Brief »
Each of the entries below is to be written out exactly, and the images skipped.

Items from a data source
--- --- ---

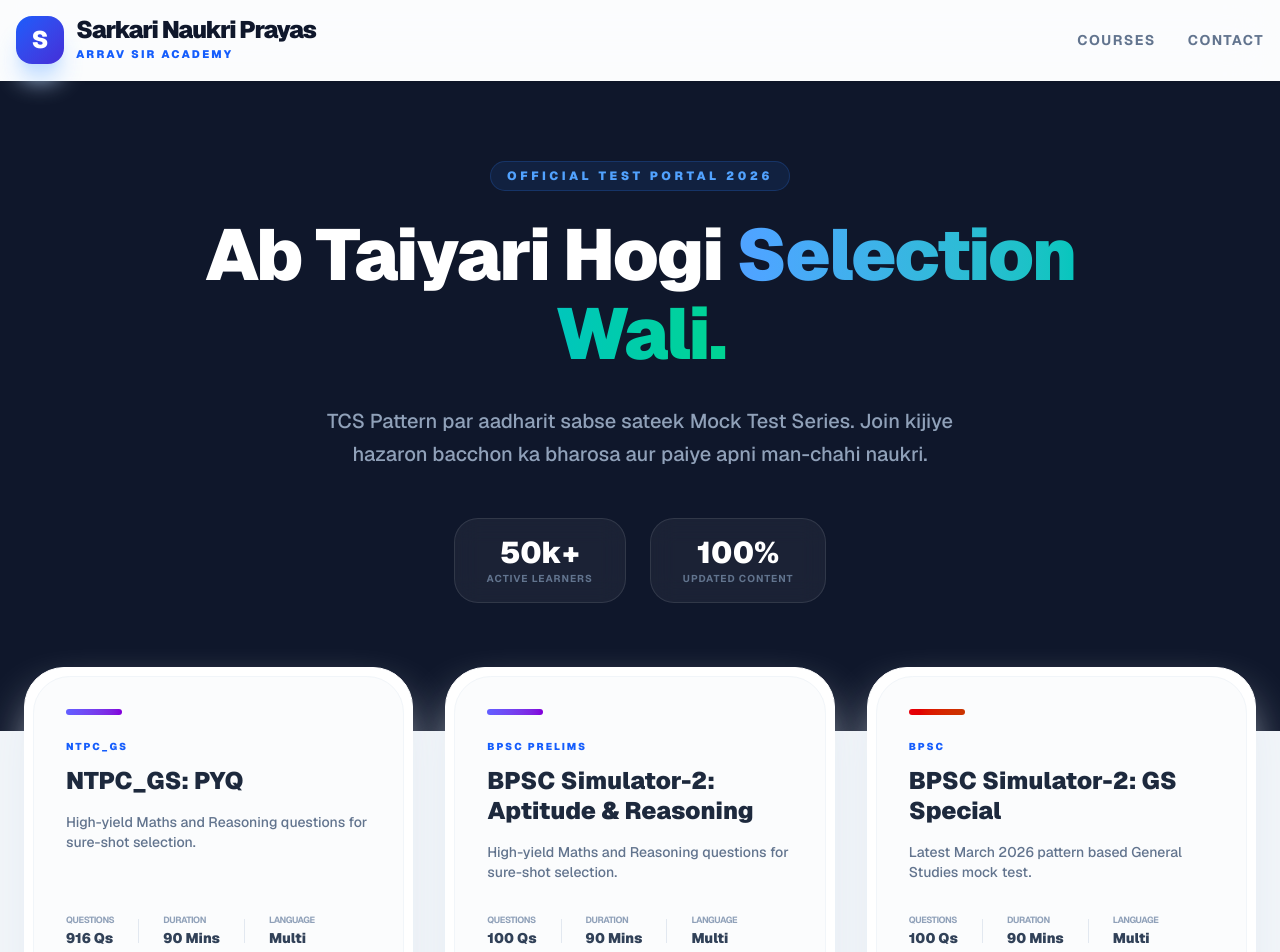
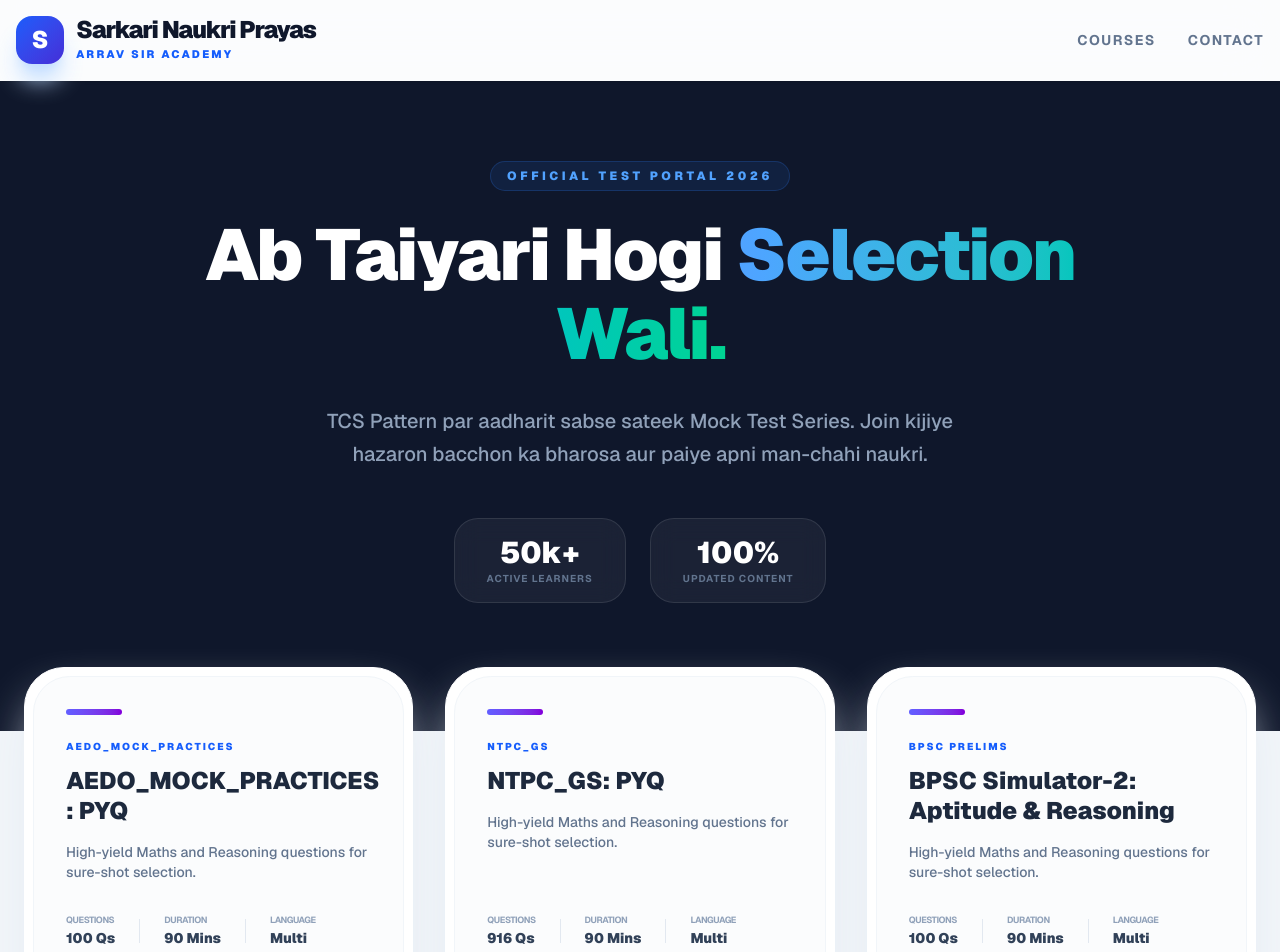
Before and after one commit to kashishbhaig/sarkari-naukri-portal, a Next.js app: page / in a window 1280 px wide. Shown: the top 952 px of the page. Built offline with nearby package versions, Linux system fonts and the light colour scheme.

Commit message:
Update page.tsx

```diff
--- a/app/page.tsx
+++ b/app/page.tsx
@@ -2,6 +2,14 @@ import Link from 'next/link';
 
 export default function Home() {
   const tests = [
+     {
+      id: "AEDO_MOCK_PRACTICES ",
+      title: "AEDO_MOCK_PRACTICES : PYQ",
+      questions: "100 Qs",
+      tag: "AEDO_MOCK_PRACTICES ",
+      color: "from-indigo-500 to-purple-700",
+      desc: "High-yield Maths and Reasoning questions for sure-shot selection."
+    },
  {
       id: "NTPC_GS",
       title: "NTPC_GS: PYQ",
```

--- --- ---

Task result »
Before and after one commit to kashishbhaig/sarkari-naukri-portal, a Next.js app: page / in a window 1280 px wide. Shown: the top 952 px of the page. Built offline with nearby package versions, Linux system fonts and the light colour scheme.

Commit message:
Update page.tsx

```diff
--- a/app/page.tsx
+++ b/app/page.tsx
@@ -2,6 +2,14 @@ import Link from 'next/link';
 
 export default function Home() {
   const tests = [
+     {
+      id: "AEDO_MOCK_PRACTICES ",
+      title: "AEDO_MOCK_PRACTICES : PYQ",
+      questions: "100 Qs",
+      tag: "AEDO_MOCK_PRACTICES ",
+      color: "from-indigo-500 to-purple-700",
+      desc: "High-yield Maths and Reasoning questions for sure-shot selection."
+    },
  {
       id: "NTPC_GS",
       title: "NTPC_GS: PYQ",
```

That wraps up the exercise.